    4. Journey books – do the girls need this?
  6. Fundraising
    1. Why it’s important for the troop.
    2. What are your expectations for participation?
    3. Magazines and Munchies
    4. Cookies
  7. Questions?

Journey In A Day – 3 Cheers!

On January 20th, I ran a Journey in a day workshop for the Daisy Journey, 3 Cheers for Animals!. I had previously tried to plan something through Council, which turned out to be a complete bust, so my Membership Manager did all of the major legwork for me while I hashed out the details. For the most part, I copied what I did with my girls last year in terms of format and activities.

We set the event to go from 10am-3pm. We ended up not starting until 10:30 because of snow, and because we only had 15 girls (a nice number for a trial run of this), the event ended around 1:30. If I had been able to get a service animal, or K9 officer or SPCA rep it would have gone on a little longer. I think when we do this again, we’ll cap the event at around 25 girls. Any more than that and trying to keep order while rotating through baking biscuits would be tough. I also hope that any leaders and parents who come in the future will be as willing and gracious about helping as the ones this time around were

Everything I did with the girls are suggestions and ideas. I’ll probably modify some of the things we did for the next time. Honestly, the main point of this Journey is for girls to learn how to care for animals and keep them safe,  to share what they learned with others, and complete a service project to help the animals. And it can be any kind of animals. I chose pets since the girls can relate to them easily. It could be animals in a zoo or aquarium. It could be local wild animals (this would be fun especially if there is a wild animal rescue group in your area). It could centered around your girls’ favorite animals. How you teach the intent of the Journey is limited only by your imagination and the resources available to you.

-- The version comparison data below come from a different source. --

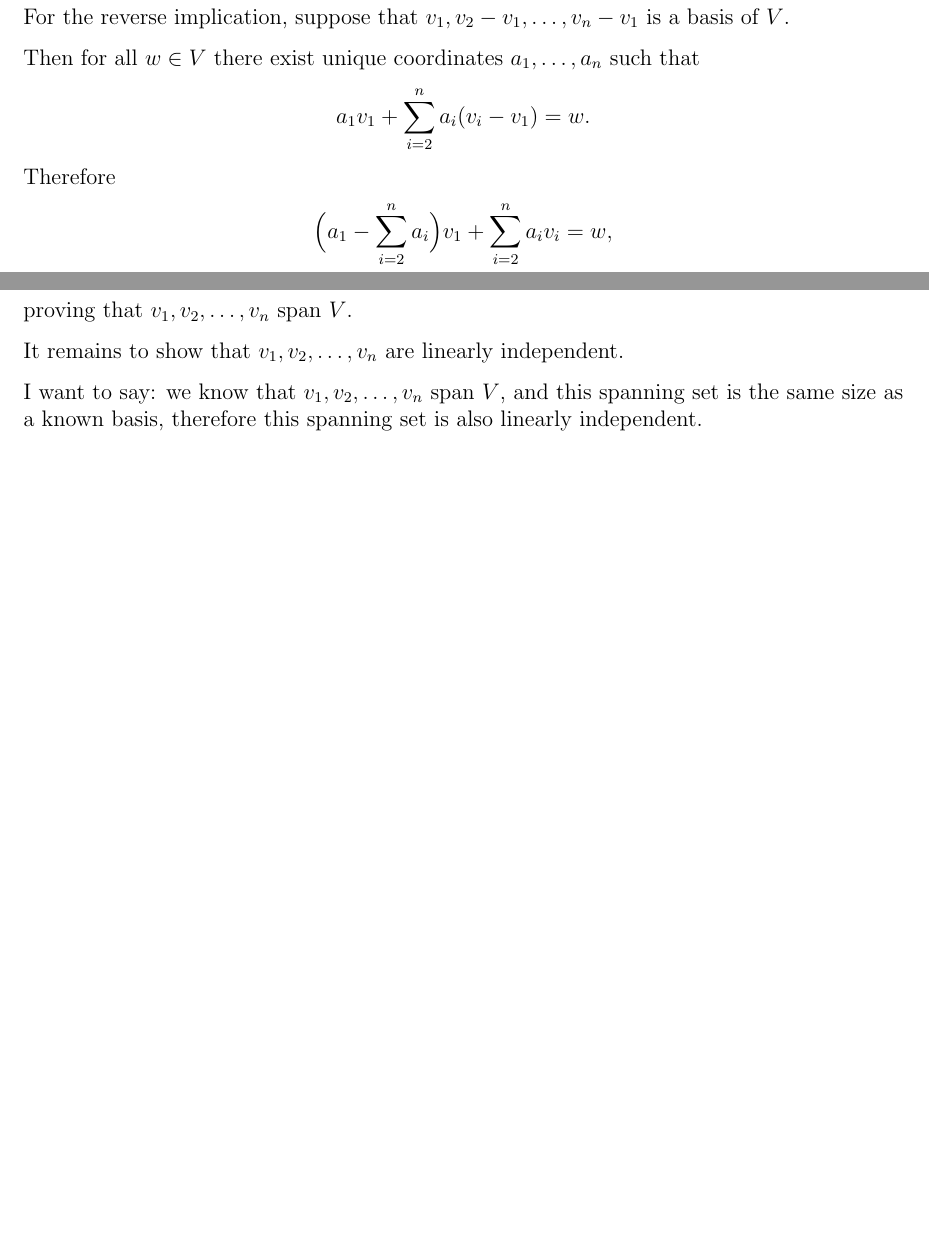
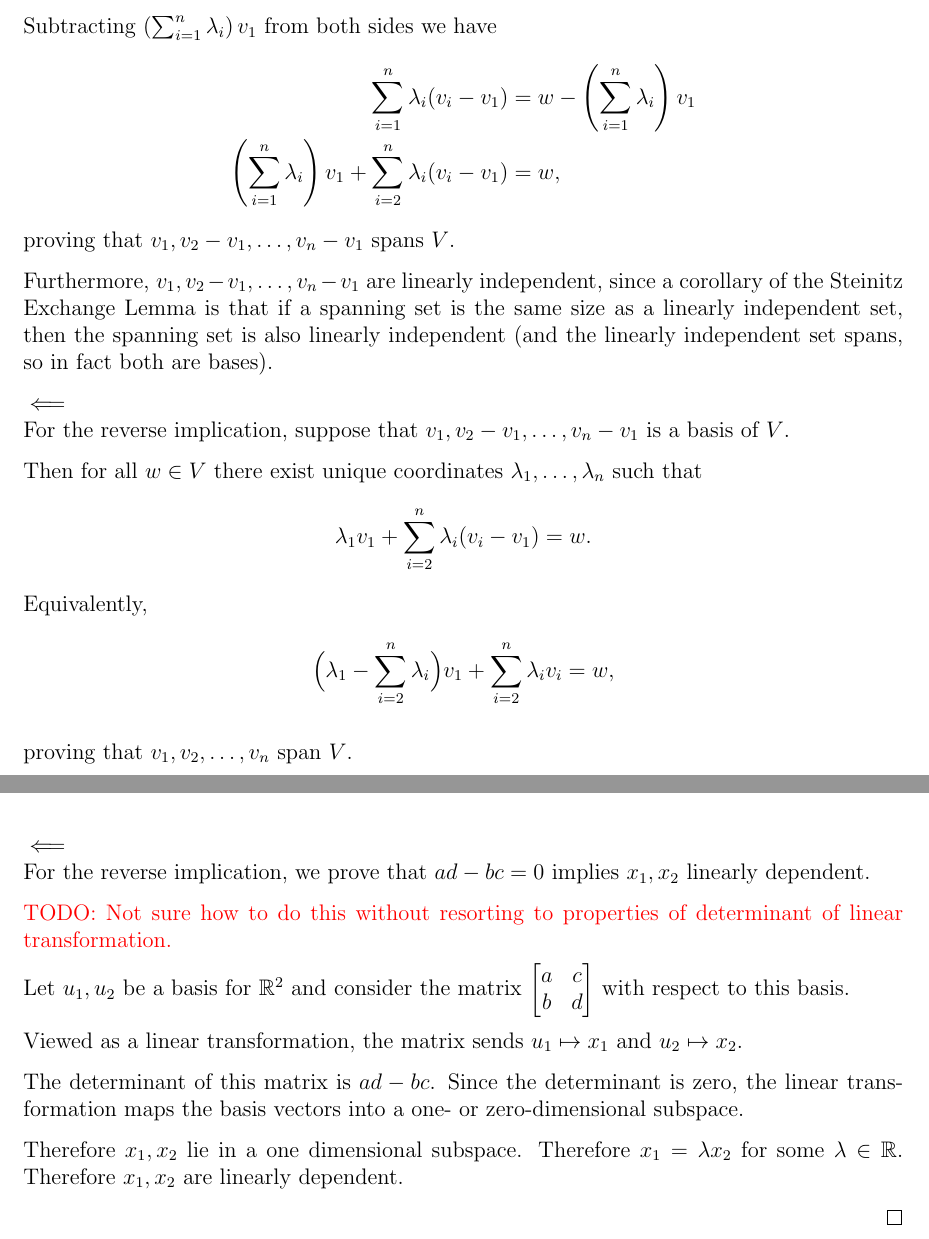
Before and after one commit to dandavison/mathematics, a LaTeX document (oxford-prelims.tex): two parts of pages 4 and 5 of 9 before the commit and two parts of pages 5 and 6 of 10 after it, joined at a grey line, cut at the place of the change, the shorter picture padded with empty space. Compiled offline with pdfLaTeX.

Commit message:
prelims linear independece and determinant question

```diff
--- a/oxford-prelims.tex
+++ b/oxford-prelims.tex
@@ -121,21 +125,28 @@ $\implies$\\
+Subtracting $\(\sum_{i=1}^n \lambda_i\)v_1$ from both sides we have
+\begin{align*}
+  \sum_{i=1}^n \lambda_i(v_i - v_1) &= w - \(\sum_{i=1}^n \lambda_i\)v_1\\
+  \(\sum_{i=1}^n \lambda_i\)v_1 + \sum_{i=2}^n \lambda_i(v_i - v_1) &= w,
+\end{align*}
+proving that $v_1, v_2 - v_1, \ldots, v_n - v_1$ spans $V$.
+
+Furthermore, $v_1, v_2 - v_1, \ldots, v_n - v_1$ are linearly independent,
+since a corollary of the Steinitz Exchange Lemma is that if a spanning set is
+the same size as a linearly independent set, then the spanning set is also
+linearly independent (and the linearly independent set spans, so in fact both
+are bases).
 
 $\impliedby$\\
 For the reverse implication, suppose that $v_1, v_2 - v_1, \ldots, v_n - v_1$
 is a basis of $V$.
 
-Then for all $w \in V$ there exist unique coordinates $a_1, \ldots, a_n$ such that
+Then for all $w \in V$ there exist unique coordinates $\lambda_1, \ldots, \lambda_n$ such that
 \begin{align*}
-  a_1v_1 + \sum_{i=2}^n a_i(v_i - v_1) = w.
+  \lambda_1v_1 + \sum_{i=2}^n \lambda_i(v_i - v_1) = w.
 \end{align*}
-Therefore
+Equivalently,
 \begin{align*}
-  \Big(a_1 - \sum_{i=2}^na_i\Big)v_1 + \sum_{i=2}^n a_iv_i = w,
+  \Big(\lambda_1 - \sum_{i=2}^n\lambda_i\Big)v_1 + \sum_{i=2}^n \lambda_iv_i = w,
 \end{align*}
 
 proving that $v_1, v_2, \ldots, v_n$ span $V$.
 
-It remains to show that $v_1, v_2, \ldots, v_n$ are linearly independent.
-
-I want to say: we know that $v_1, v_2, \ldots, v_n$ span $V$, and this spanning
-set is the same size as a known basis, therefore this spanning set is also
-linearly independent.
@@ -172,5 +188,7 @@ The remaining case is that $\lambda_1 \neq 0$ and $\lambda_2 \neq 0$. Then
 \end{align*}
 therefore
 \begin{align*}
-\lambda_1 &= -\frac{c}{a}\lambda_2,
+  \lambda_1                            &= -\frac{c}{a}\lambda_2\\
+  \Big(-\frac{bc}{a} + d\Big)\lambda_2 &= 0\\
+  ad - bc                              &= 0.
 \end{align*}
@@ -185,3 +196,26 @@ therefore
+$\impliedby$\\
+For the reverse implication, we prove that $ad - bc = 0$ implies $x_1, x_2$
+linearly dependent.
+
+\red{TODO: Not sure how to do this without resorting to properties of
+  determinant of linear transformation.}
+
+Let $u_1, u_2$ be a basis for $\R^2$ and consider the matrix
+$\mat{a}{c} {b}{d}$ with respect to this basis.
+
+Viewed as a linear transformation, the matrix sends $u_1 \mapsto x_1$ and
+$u_2 \mapsto x_2$.
+
+The determinant of this matrix is $ad - bc$. Since the determinant is zero, the
+linear transformation maps the basis vectors into a one- or zero-dimensional
+subspace.
+
+Therefore $x_1,x_2$ lie in a one dimensional subspace. Therefore
+$x_1 = \lambda x_2$ for some $\lambda \in \R$. Therefore $x_1,x_2$ are linearly
+dependent.
+
+\end{proof}
+
 ~\\
 \newpage
 \begin{mdframed}
```
Also changed, not shown: oxford-prelims.tex (30 more changed lines).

**I am tentatively doing a Journey in a day for Earth & Sky once Spring is up and blooming.**

What we did:
This is going to be abbreviated because of all of the photos. If you have questions about specifics, please ask.

*Opening Circle / Intro to the Journey
*Read Children Make Terrible Pets
*Talk About Pet Care/Safety – brainstormed ways we care for our pets and keep them safe.
*Made Pet Puppets
(split the girls into two groups)
*Bake Dog Biscuits
*Make Pet Masks – I had intended for the girls to dance with their masks on, but it didn’t work out that way.
(switch groups)
*Eat Lunch
*Go For a Walk
*Play Pet Bingo
*Draw Pages For the Pet Care/Safety Book – I took the pages the girls colored to a printer to have a copy made for each participating troop. My MM will mail the copies out for the troops to give to a local veterinarian or rescue/humane society group.
*Make S’mores
*Closing Circle

Pet Masks

Pet Masks

Pet Puppets

Pet Puppets

Bingo Card Sample

Bingo Card Sample

Cover Page for Book

Cover Page for Book

Back Cover for Book

Back Cover for Book

Sample Page (my favorite, actually)

Sample Page (my favorite, actually)